Without reproducing any image, print the listing below exactly.
────────────────────
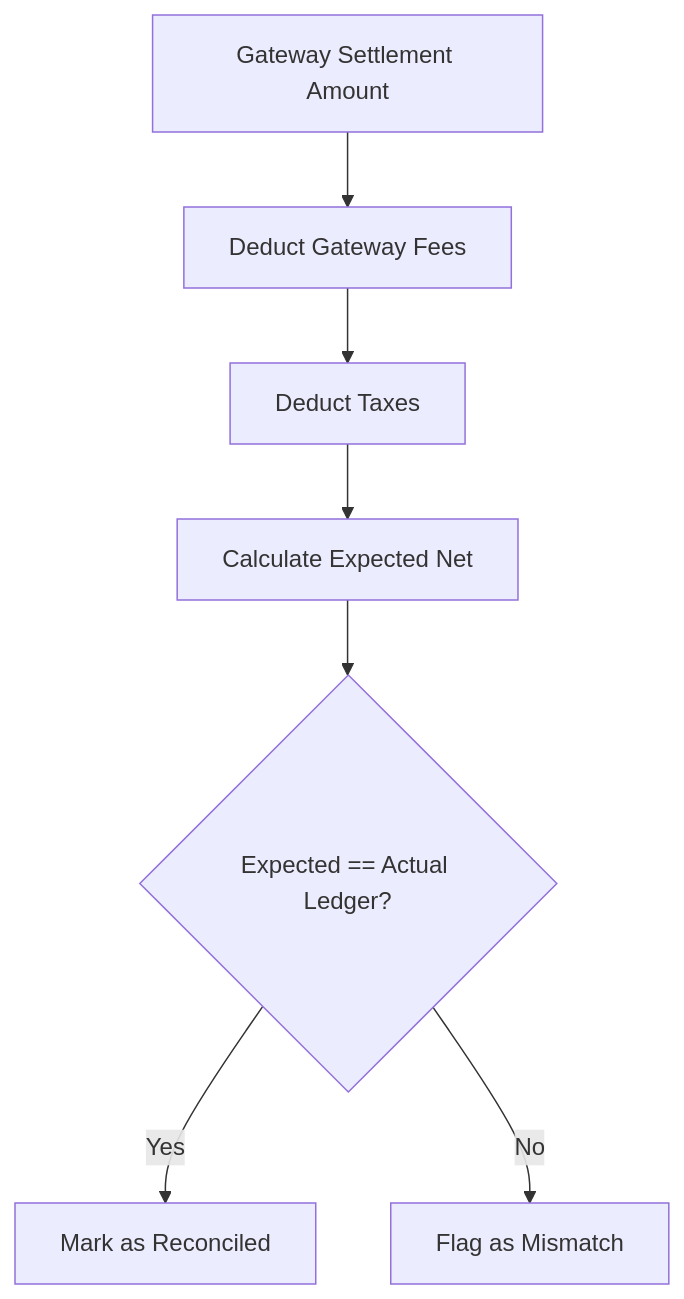
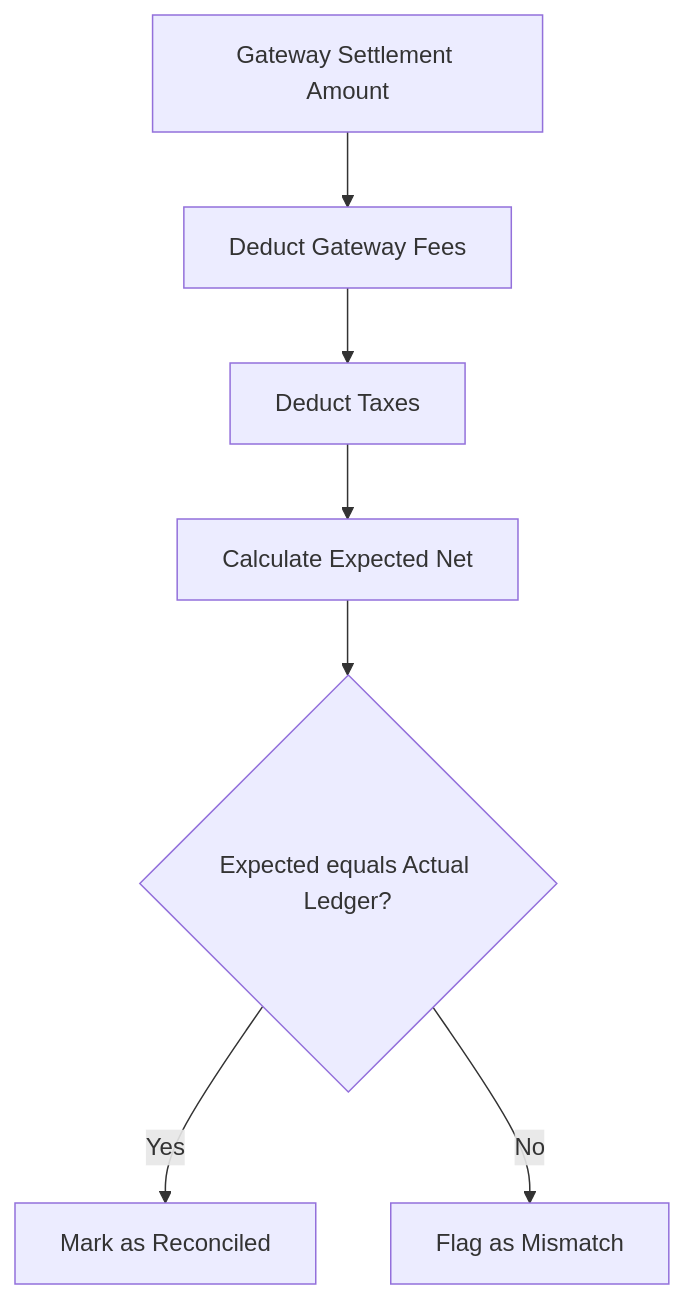
The third of 4 diagrams in README.md (riti2043/AI_settlement_auditor), drawn with Mermaid before and after one commit. The commit also changed other lines of this file, not shown here.

````diff
--- a/README.md
+++ b/README.md
@@ -131,9 +149,9 @@
 ```mermaid
 flowchart TD
     A[Gateway Settlement Amount] --> B[Deduct Gateway Fees]
     B --> C[Deduct Taxes]
     C --> D[Calculate Expected Net]
-    D --> E{Expected == Actual Ledger?}
+    D --> E{Expected equals Actual Ledger?}
     E -->|Yes| F[Mark as Reconciled]
     E -->|No| G[Flag as Mismatch]
 ```
````
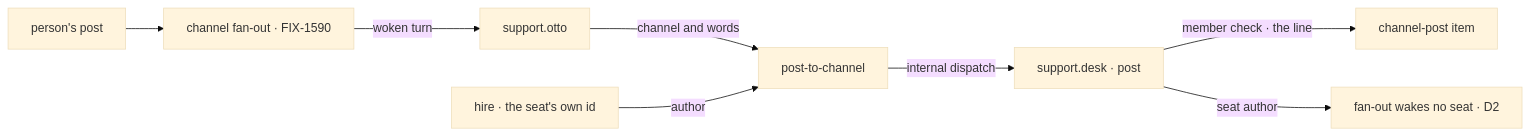
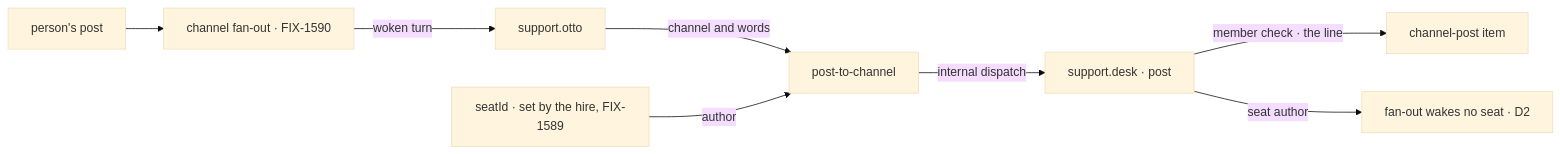
One commit to fixpoint-labs/flow-state-dev changed the second of 2 diagrams in specs/issues/FIX-1594/SPEC.md. Above: the diagram before and after it, drawn with Mermaid (base theme). The commit also changed other lines of this file and 7 other files, not shown here.

````diff
--- a/specs/issues/FIX-1594/SPEC.md
+++ b/specs/issues/FIX-1594/SPEC.md
@@ -82,10 +83,10 @@
 ```mermaid
 flowchart LR
   P["person's post"] --> F["channel fan-out · FIX-1590"]
   F -->|"woken turn"| O["support.otto"]
   O -->|"channel and words"| T["post-to-channel"]
-  H["hire · the seat's own id"] -->|"author"| T
+  H["seatId · set by the hire, FIX-1589"] -->|"author"| T
   T -->|"internal dispatch"| C["support.desk · post"]
   C -->|"member check · the line"| L["channel-post item"]
   C -->|"seat author"| X["fan-out wakes no seat · D2"]
 ```
````
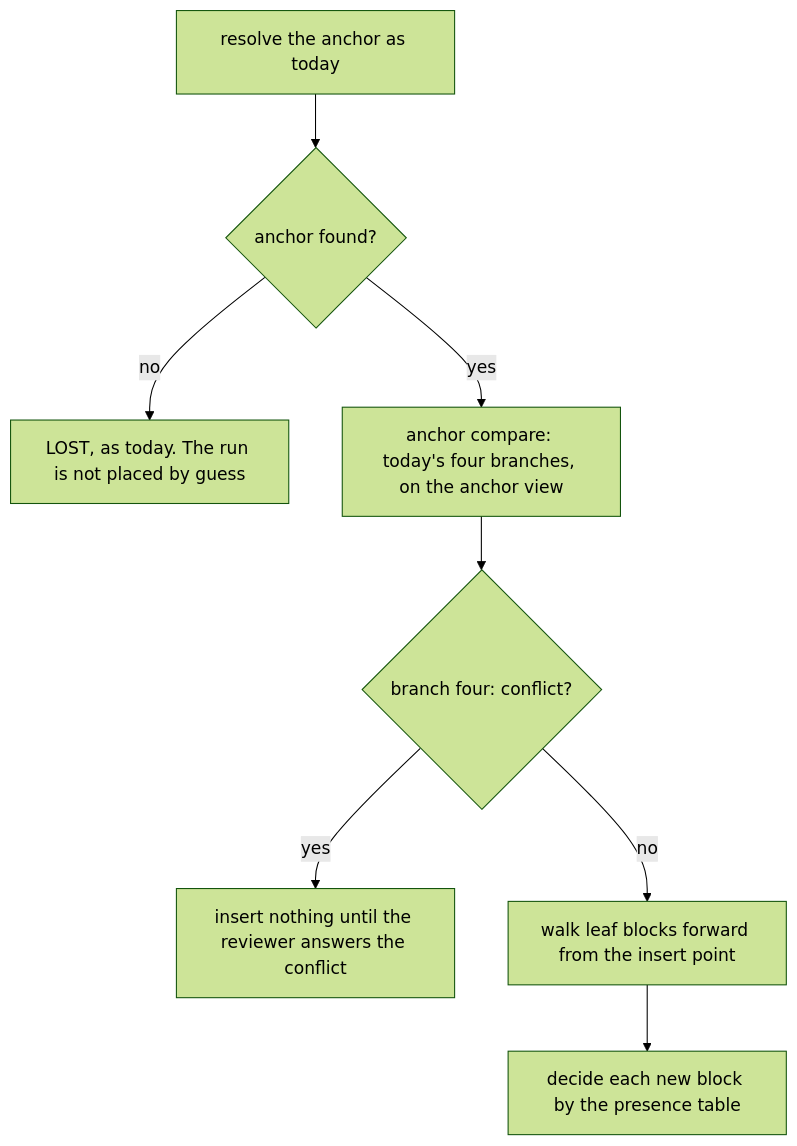
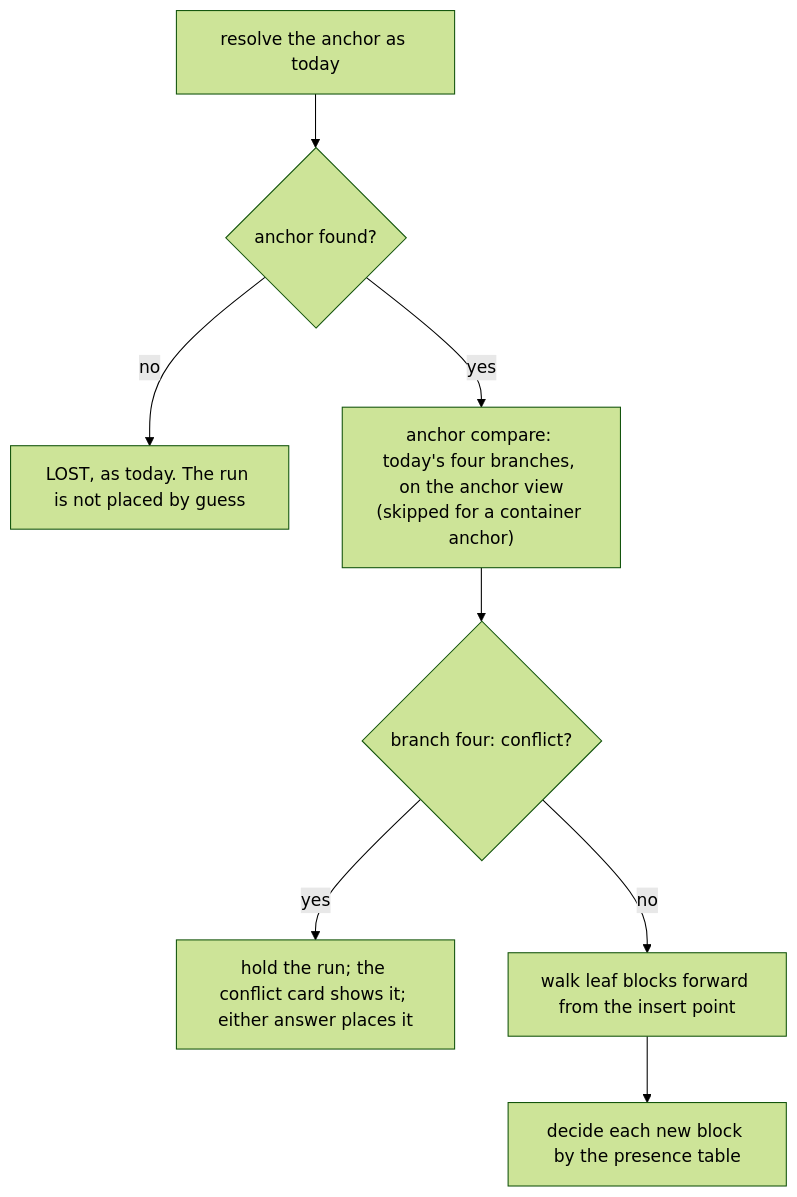
Before and after one commit to kenxle/live-agentic-html-editor: the fourth of 4 diagrams in docs/features/20260928.01_free_writing/02_architecture_free_writing.md, drawn with Mermaid (forest theme). The commit also changed other lines of this file and 3 other files, not shown here.

Commit message:
Free writing: plan reviews integrated (100 accepted, 1 rejected to the board, 5 to Ken); architecture back-patched

````diff
--- a/docs/features/20260928.01_free_writing/02_architecture_free_writing.md
+++ b/docs/features/20260928.01_free_writing/02_architecture_free_writing.md
@@ -256,10 +283,10 @@
 ```mermaid
 flowchart TD
   A[resolve the anchor as today] --> B{anchor found?}
   B -- no --> L[LOST, as today. The run is not placed by guess]
-  B -- yes --> C["anchor compare: today's four branches, on the anchor view"]
+  B -- yes --> C["anchor compare: today's four branches, on the anchor view<br/>(skipped for a container anchor)"]
   C --> K{"branch four: conflict?"}
-  K -- yes --> W[insert nothing until the reviewer answers the conflict]
+  K -- yes --> W["hold the run; the conflict card shows it; either answer places it"]
   K -- no --> D["walk leaf blocks forward from the insert point"]
   D --> E["decide each new block by the presence table"]
 ```
````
────────────────────
▶ Output for this task:
The third of 4 diagrams in README.md (riti2043/AI_settlement_auditor), drawn with Mermaid before and after one commit. The commit also changed other lines of this file, not shown here.

````diff
--- a/README.md
+++ b/README.md
@@ -131,9 +149,9 @@
 ```mermaid
 flowchart TD
     A[Gateway Settlement Amount] --> B[Deduct Gateway Fees]
     B --> C[Deduct Taxes]
     C --> D[Calculate Expected Net]
-    D --> E{Expected == Actual Ledger?}
+    D --> E{Expected equals Actual Ledger?}
     E -->|Yes| F[Mark as Reconciled]
     E -->|No| G[Flag as Mismatch]
 ```
````
One commit to fixpoint-labs/flow-state-dev changed the second of 2 diagrams in specs/issues/FIX-1594/SPEC.md. Above: the diagram before and after it, drawn with Mermaid (base theme). The commit also changed other lines of this file and 7 other files, not shown here.

````diff
--- a/specs/issues/FIX-1594/SPEC.md
+++ b/specs/issues/FIX-1594/SPEC.md
@@ -82,10 +83,10 @@
 ```mermaid
 flowchart LR
   P["person's post"] --> F["channel fan-out · FIX-1590"]
   F -->|"woken turn"| O["support.otto"]
   O -->|"channel and words"| T["post-to-channel"]
-  H["hire · the seat's own id"] -->|"author"| T
+  H["seatId · set by the hire, FIX-1589"] -->|"author"| T
   T -->|"internal dispatch"| C["support.desk · post"]
   C -->|"member check · the line"| L["channel-post item"]
   C -->|"seat author"| X["fan-out wakes no seat · D2"]
 ```
````
Before and after one commit to kenxle/live-agentic-html-editor: the fourth of 4 diagrams in docs/features/20260928.01_free_writing/02_architecture_free_writing.md, drawn with Mermaid (forest theme). The commit also changed other lines of this file and 3 other files, not shown here.

Commit message:
Free writing: plan reviews integrated (100 accepted, 1 rejected to the board, 5 to Ken); architecture back-patched

````diff
--- a/docs/features/20260928.01_free_writing/02_architecture_free_writing.md
+++ b/docs/features/20260928.01_free_writing/02_architecture_free_writing.md
@@ -256,10 +283,10 @@
 ```mermaid
 flowchart TD
   A[resolve the anchor as today] --> B{anchor found?}
   B -- no --> L[LOST, as today. The run is not placed by guess]
-  B -- yes --> C["anchor compare: today's four branches, on the anchor view"]
+  B -- yes --> C["anchor compare: today's four branches, on the anchor view<br/>(skipped for a container anchor)"]
   C --> K{"branch four: conflict?"}
-  K -- yes --> W[insert nothing until the reviewer answers the conflict]
+  K -- yes --> W["hold the run; the conflict card shows it; either answer places it"]
   K -- no --> D["walk leaf blocks forward from the insert point"]
   D --> E["decide each new block by the presence table"]
 ```
````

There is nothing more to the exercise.